=== The task ===
Would you repeat exactly the part of the listing below that runs from the line containing "ephemeral macos-latest. And" down to the line containing "25,000 iterations and", inclusive, and nothing else?

=== Supplied material ===
<<<<

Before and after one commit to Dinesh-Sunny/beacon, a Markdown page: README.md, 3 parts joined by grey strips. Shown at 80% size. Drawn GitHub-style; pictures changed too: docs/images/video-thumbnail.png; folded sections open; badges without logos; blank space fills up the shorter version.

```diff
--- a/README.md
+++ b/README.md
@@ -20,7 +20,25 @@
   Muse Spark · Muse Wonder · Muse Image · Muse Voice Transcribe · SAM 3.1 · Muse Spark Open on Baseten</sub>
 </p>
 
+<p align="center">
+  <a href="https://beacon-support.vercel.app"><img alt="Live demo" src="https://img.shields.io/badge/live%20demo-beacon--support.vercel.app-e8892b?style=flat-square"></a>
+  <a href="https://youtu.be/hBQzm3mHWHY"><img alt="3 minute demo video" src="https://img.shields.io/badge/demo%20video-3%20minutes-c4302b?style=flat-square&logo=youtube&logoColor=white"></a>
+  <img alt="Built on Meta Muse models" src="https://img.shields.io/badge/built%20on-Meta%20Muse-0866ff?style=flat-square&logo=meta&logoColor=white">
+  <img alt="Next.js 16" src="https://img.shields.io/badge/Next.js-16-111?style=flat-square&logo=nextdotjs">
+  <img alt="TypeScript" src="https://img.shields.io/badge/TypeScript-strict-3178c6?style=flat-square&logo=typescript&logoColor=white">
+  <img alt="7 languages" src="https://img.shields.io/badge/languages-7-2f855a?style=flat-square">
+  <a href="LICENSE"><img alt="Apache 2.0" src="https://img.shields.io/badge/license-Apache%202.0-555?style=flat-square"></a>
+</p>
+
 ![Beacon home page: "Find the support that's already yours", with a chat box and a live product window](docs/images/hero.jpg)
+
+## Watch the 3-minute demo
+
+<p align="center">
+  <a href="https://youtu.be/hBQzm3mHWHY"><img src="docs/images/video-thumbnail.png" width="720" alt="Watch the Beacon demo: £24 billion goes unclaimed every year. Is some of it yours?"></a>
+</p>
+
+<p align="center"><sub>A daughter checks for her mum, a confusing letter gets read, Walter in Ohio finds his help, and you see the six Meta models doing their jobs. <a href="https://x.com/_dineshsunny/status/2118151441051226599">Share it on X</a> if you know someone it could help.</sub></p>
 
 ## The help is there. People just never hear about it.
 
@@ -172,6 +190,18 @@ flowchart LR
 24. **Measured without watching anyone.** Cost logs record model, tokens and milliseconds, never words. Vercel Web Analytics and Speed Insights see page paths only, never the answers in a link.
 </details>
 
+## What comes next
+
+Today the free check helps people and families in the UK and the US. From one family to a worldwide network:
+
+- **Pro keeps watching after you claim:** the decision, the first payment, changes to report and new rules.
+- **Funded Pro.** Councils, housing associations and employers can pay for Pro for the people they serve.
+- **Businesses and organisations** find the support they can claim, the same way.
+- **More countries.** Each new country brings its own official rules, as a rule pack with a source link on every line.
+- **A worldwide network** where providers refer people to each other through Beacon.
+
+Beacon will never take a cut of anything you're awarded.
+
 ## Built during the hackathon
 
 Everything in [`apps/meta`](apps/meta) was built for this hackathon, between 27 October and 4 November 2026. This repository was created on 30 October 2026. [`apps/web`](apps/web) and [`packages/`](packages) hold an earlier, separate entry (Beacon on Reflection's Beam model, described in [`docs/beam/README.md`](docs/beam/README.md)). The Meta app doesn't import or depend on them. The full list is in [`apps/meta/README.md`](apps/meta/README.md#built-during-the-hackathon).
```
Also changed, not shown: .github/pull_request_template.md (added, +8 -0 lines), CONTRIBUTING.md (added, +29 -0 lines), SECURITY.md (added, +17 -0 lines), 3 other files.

>>>>
<<<<

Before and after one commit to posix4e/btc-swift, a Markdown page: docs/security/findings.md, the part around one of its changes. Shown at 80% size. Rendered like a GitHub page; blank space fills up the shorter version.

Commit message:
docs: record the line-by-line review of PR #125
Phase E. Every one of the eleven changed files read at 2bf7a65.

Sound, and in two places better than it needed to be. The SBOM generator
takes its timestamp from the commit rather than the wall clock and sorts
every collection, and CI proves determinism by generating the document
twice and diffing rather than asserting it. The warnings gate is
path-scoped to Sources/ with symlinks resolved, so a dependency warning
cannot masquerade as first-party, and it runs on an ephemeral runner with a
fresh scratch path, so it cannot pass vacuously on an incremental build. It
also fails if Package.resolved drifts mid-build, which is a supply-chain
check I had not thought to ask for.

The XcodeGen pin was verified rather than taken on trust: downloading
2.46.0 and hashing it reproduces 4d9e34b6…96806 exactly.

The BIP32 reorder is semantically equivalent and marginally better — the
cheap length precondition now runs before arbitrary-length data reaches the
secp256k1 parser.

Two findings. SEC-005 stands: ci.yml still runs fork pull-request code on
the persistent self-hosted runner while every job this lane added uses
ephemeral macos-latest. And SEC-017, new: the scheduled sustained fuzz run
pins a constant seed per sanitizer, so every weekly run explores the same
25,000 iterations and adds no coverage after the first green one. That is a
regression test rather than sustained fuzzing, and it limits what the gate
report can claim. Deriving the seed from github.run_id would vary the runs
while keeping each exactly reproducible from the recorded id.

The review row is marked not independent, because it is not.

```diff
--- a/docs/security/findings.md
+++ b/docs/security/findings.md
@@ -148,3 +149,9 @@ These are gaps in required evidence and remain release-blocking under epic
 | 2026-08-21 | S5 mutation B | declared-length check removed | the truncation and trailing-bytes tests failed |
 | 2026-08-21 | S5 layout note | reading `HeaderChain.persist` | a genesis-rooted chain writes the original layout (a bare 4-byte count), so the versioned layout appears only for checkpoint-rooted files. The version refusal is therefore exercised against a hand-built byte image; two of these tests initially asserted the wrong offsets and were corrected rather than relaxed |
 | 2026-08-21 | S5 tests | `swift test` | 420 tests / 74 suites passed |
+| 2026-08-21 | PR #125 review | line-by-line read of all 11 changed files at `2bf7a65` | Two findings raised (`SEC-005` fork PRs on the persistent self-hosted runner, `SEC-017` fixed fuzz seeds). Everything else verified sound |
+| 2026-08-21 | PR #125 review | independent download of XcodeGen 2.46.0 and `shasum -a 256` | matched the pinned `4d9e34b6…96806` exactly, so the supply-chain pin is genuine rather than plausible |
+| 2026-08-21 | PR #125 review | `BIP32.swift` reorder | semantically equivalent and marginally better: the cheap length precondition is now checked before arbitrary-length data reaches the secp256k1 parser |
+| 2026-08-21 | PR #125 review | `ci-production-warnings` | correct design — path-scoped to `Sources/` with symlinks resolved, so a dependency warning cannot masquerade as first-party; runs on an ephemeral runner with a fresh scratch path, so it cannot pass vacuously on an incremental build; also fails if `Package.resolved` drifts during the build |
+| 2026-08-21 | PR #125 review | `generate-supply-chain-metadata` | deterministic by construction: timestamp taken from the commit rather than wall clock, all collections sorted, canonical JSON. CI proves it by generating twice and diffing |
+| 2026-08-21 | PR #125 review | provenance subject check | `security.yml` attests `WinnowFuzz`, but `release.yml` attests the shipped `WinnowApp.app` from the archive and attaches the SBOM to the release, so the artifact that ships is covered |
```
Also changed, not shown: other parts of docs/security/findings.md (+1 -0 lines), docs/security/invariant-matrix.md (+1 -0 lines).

>>>>

=== Response box ===
ephemeral macos-latest. And SEC-017, new: the scheduled sustained fuzz run
pins a constant seed per sanitizer, so every weekly run explores the same
25,000 iterations and adds no coverage after the first green one. That is a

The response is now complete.